Most of the birds we wrongly identify as “seagulls” fall into the family Laridea, a large collection of web-footed seabirds comprised of gulls, terns, skuas and skimmers. In all, this family contains nearly fifty species in North America, about twenty of which can be found on Long Island. Not exactly an easy group to get a quick handle on! To make matters worse, this group is one of the most notoriously difficult to learn in the birding world.
For starters, many of these birds take several years to acquire their adult breeding plumage (unlike many songbirds, on the other hand, that are sexually mature as one-year-olds). This means young birds may go several seasons without looking much like the adults of the same species. I’m sure you’ve seen these youngsters at the beach – they’re the spotty, brownish looking birds with no obvious feather pattern. The task of mastering “seagulls” is further complicated by local variations, feather aging and hybridization between species.
But don’t despair, identifying our common gulls is not as challenging as it may seem. Let’s start by taking the immature birds off the table – even expert birders have trouble with these brownish youngsters. And while we’re at it, lets take the rare and uncommon birds off the table, too. As I mentioned, if you really make the effort you can find close to twenty different “seagulls” on the island, but many of these occur infrequently or only in isolated locations.
When it comes down to it, you can do fairly well around the Great South Bay and other waterways around Long Island by learning about six different species; four gulls and two terns. Sure, you may encounter other “seagulls” from time to time that you won’t know, but these six birds will account for most of the birds you’ll see on and around the water this summer.
So let’s start with the gulls. There are three “white-headed” gulls and one “hooded” gull, all of which are relatively easy to identify. Let’s take the white-headed gulls first in order of size from largest to smallest.
Our largest “seagull” is the Great Black-backed Gull. This is a huge, lumbering bird with a wingspan that can exceed five feet.
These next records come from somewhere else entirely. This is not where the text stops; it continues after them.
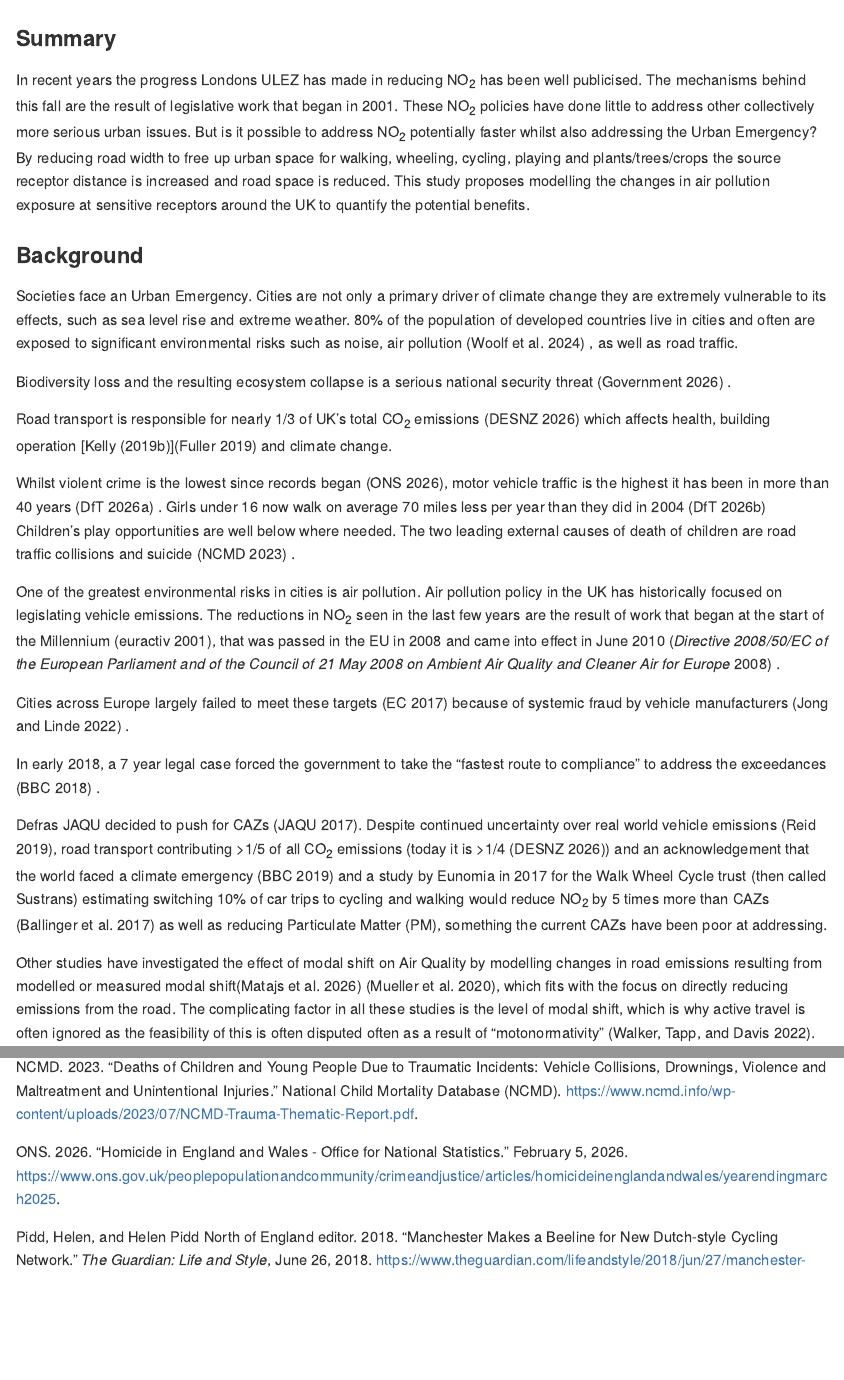
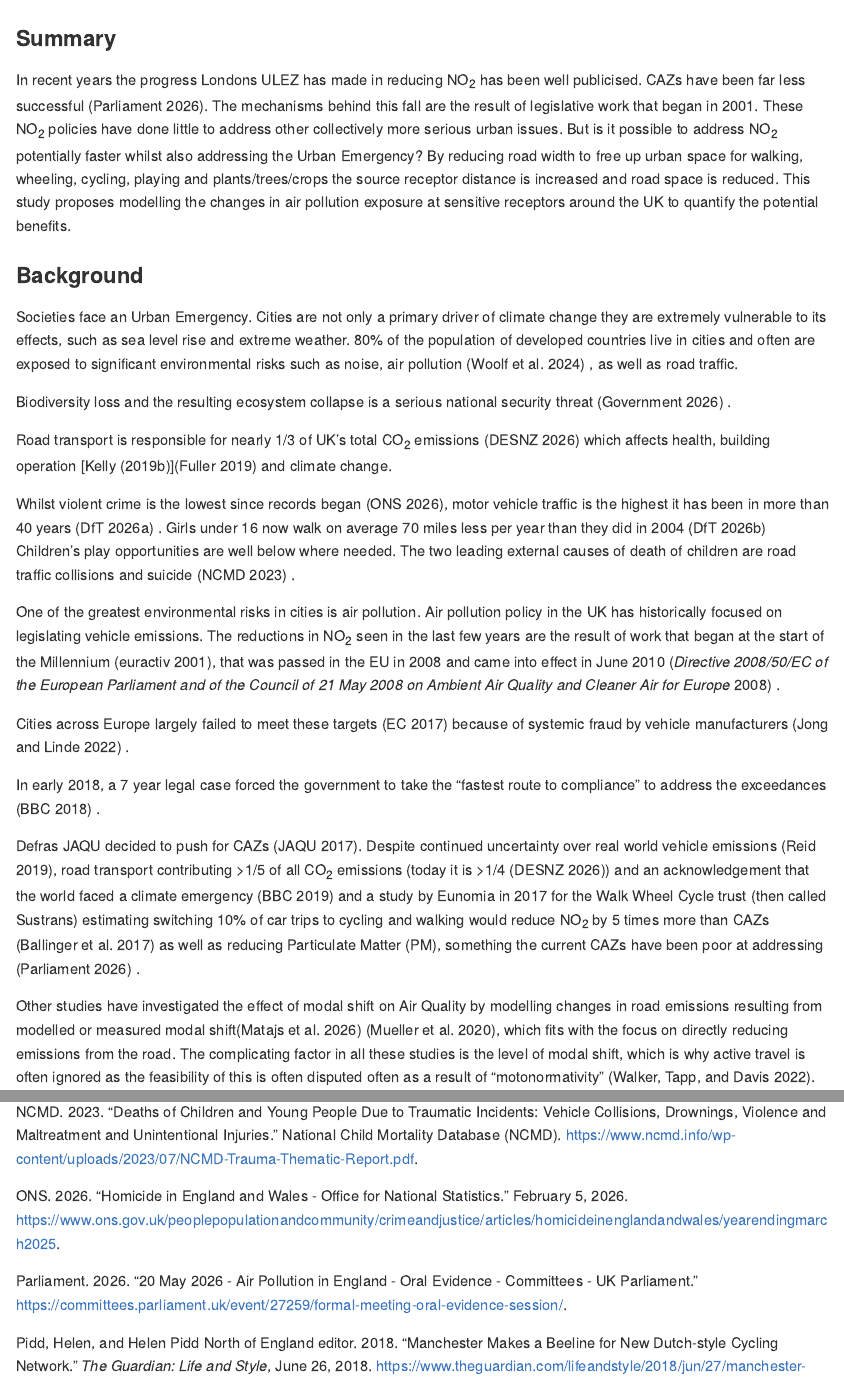
Before and after one commit to BlaiseKelly/its_proposal, a Quarto document (README.qmd): the page in a window 1100 px wide, from its top, and a second part further down, joined at a grey line. The pictures show the output file README.md that the author committed with the source, drawn offline in the style of GitHub.

Commit message:
Reference to May select commitee on success of CAZs

```diff
--- a/README.qmd
+++ b/README.qmd
@@ -6,7 +6,7 @@ bibliography: references.bib
 
 ### Summary
 
-In recent years the progress Londons ULEZ has made in reducing NO~2~ has been well publicised. The mechanisms behind this fall are the result of legislative work that began in 2001. These NO~2~ policies have done little to address other collectively more serious urban issues. But is it possible to address NO~2~ potentially faster whilst also addressing the Urban Emergency? By reducing road width to free up urban space for walking, wheeling, cycling, playing and plants/trees/crops the source receptor distance is increased and road space is reduced. This study proposes modelling the changes in air pollution exposure at sensitive receptors around the UK to quantify the potential benefits.
+In recent years the progress Londons ULEZ has made in reducing NO~2~ has been well publicised. CAZs have been far less successful [@parliament2026]. The mechanisms behind this fall are the result of legislative work that began in 2001. These NO~2~ policies have done little to address other collectively more serious urban issues. But is it possible to address NO~2~ potentially faster whilst also addressing the Urban Emergency? By reducing road width to free up urban space for walking, wheeling, cycling, playing and plants/trees/crops the source receptor distance is increased and road space is reduced. This study proposes modelling the changes in air pollution exposure at sensitive receptors around the UK to quantify the potential benefits.
 
 ### Background
 
@@ -24,7 +24,7 @@ Cities across Europe largely failed to meet these targets [@CommissionWarnsGerma
 
 In early 2018, a 7 year legal case forced the government to take the "fastest route to compliance" to address the exceedances [@GovernmentLosesClean2018] .
 
-Defras JAQU decided to push for CAZs [@jaquUKPlanTackling2017]. Despite continued uncertainty over real world vehicle emissions [@reidNissanRefusesGovernment2019], road transport contributing \>1/5 of all CO~2~ emissions (today it is \>1/4 [@GreenhouseGasEmissions]) and an acknowledgement that the world faced a climate emergency [@UKParliamentDeclares2019] and a study by Eunomia in 2017 for the Walk Wheel Cycle trust (then called Sustrans) estimating switching 10% of car trips to cycling and walking would reduce NO~2~ by 5 times more than CAZs [@zotero-item-7409] as well as reducing Particulate Matter (PM), something the current CAZs have been poor at addressing.
+Defras JAQU decided to push for CAZs [@jaquUKPlanTackling2017]. Despite continued uncertainty over real world vehicle emissions [@reidNissanRefusesGovernment2019], road transport contributing \>1/5 of all CO~2~ emissions (today it is \>1/4 [@GreenhouseGasEmissions]) and an acknowledgement that the world faced a climate emergency [@UKParliamentDeclares2019] and a study by Eunomia in 2017 for the Walk Wheel Cycle trust (then called Sustrans) estimating switching 10% of car trips to cycling and walking would reduce NO~2~ by 5 times more than CAZs [@zotero-item-7409] as well as reducing Particulate Matter (PM), something the current CAZs have been poor at addressing [@parliament2026] .
 
 Other studies have investigated the effect of modal shift on Air Quality by modelling changes in road emissions resulting from modelled or measured modal shift[@matajsHowDoesRoad2026] [@muellerChangingUrbanDesign2020a], which fits with the focus on directly reducing emissions from the road. The complicating factor in all these studies is the level of modal shift, which is why active travel is often ignored as the feasibility of this is often disputed often as a result of "motonormativity" [@walkerMotornomativityHowSocial2022].
 
--- a/references.bib
+++ b/references.bib
@@ -401,3 +401,13 @@
 	url = {https://openair-project.github.io/openair/},
 	langid = {australian}
 }
+
+@misc{parliament2026,
+	title = {20 May 2026 - Air Pollution in England - Oral evidence - Committees - UK Parliament},
+	author = {Parliament, },
+	year = {2026},
+	month = {05},
+	date = {2026-05-20},
+	url = {https://committees.parliament.uk/event/27259/formal-meeting-oral-evidence-session/},
+	langid = {en}
+}
```
Also changed, not shown: README.md.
They are easily identified as the biggest, most assertive gulls on the beach. In fact, they’ve been described as “aggressive, predatory, merciless tyrants.” As adults, they have all-white heads, chests and bellies, with starkly contrasting dark wing and back feathers.
The next of the white-headed gulls is the Herring Gull, one of the most common and widespread of all North American gulls. This is another large gull, but it’s not as big or as bulky as the great black-backed. While it has a similar white head and body, its wings and back are a much lighter grey.
One recognizable thing about both Great Black-back and Herring Gulls is the bright red spot they develop on the lower part of their bills during the summer. Interestingly, this spot is used as a target for chicks to peck, which triggers their parents to regurgitate food for them to eat.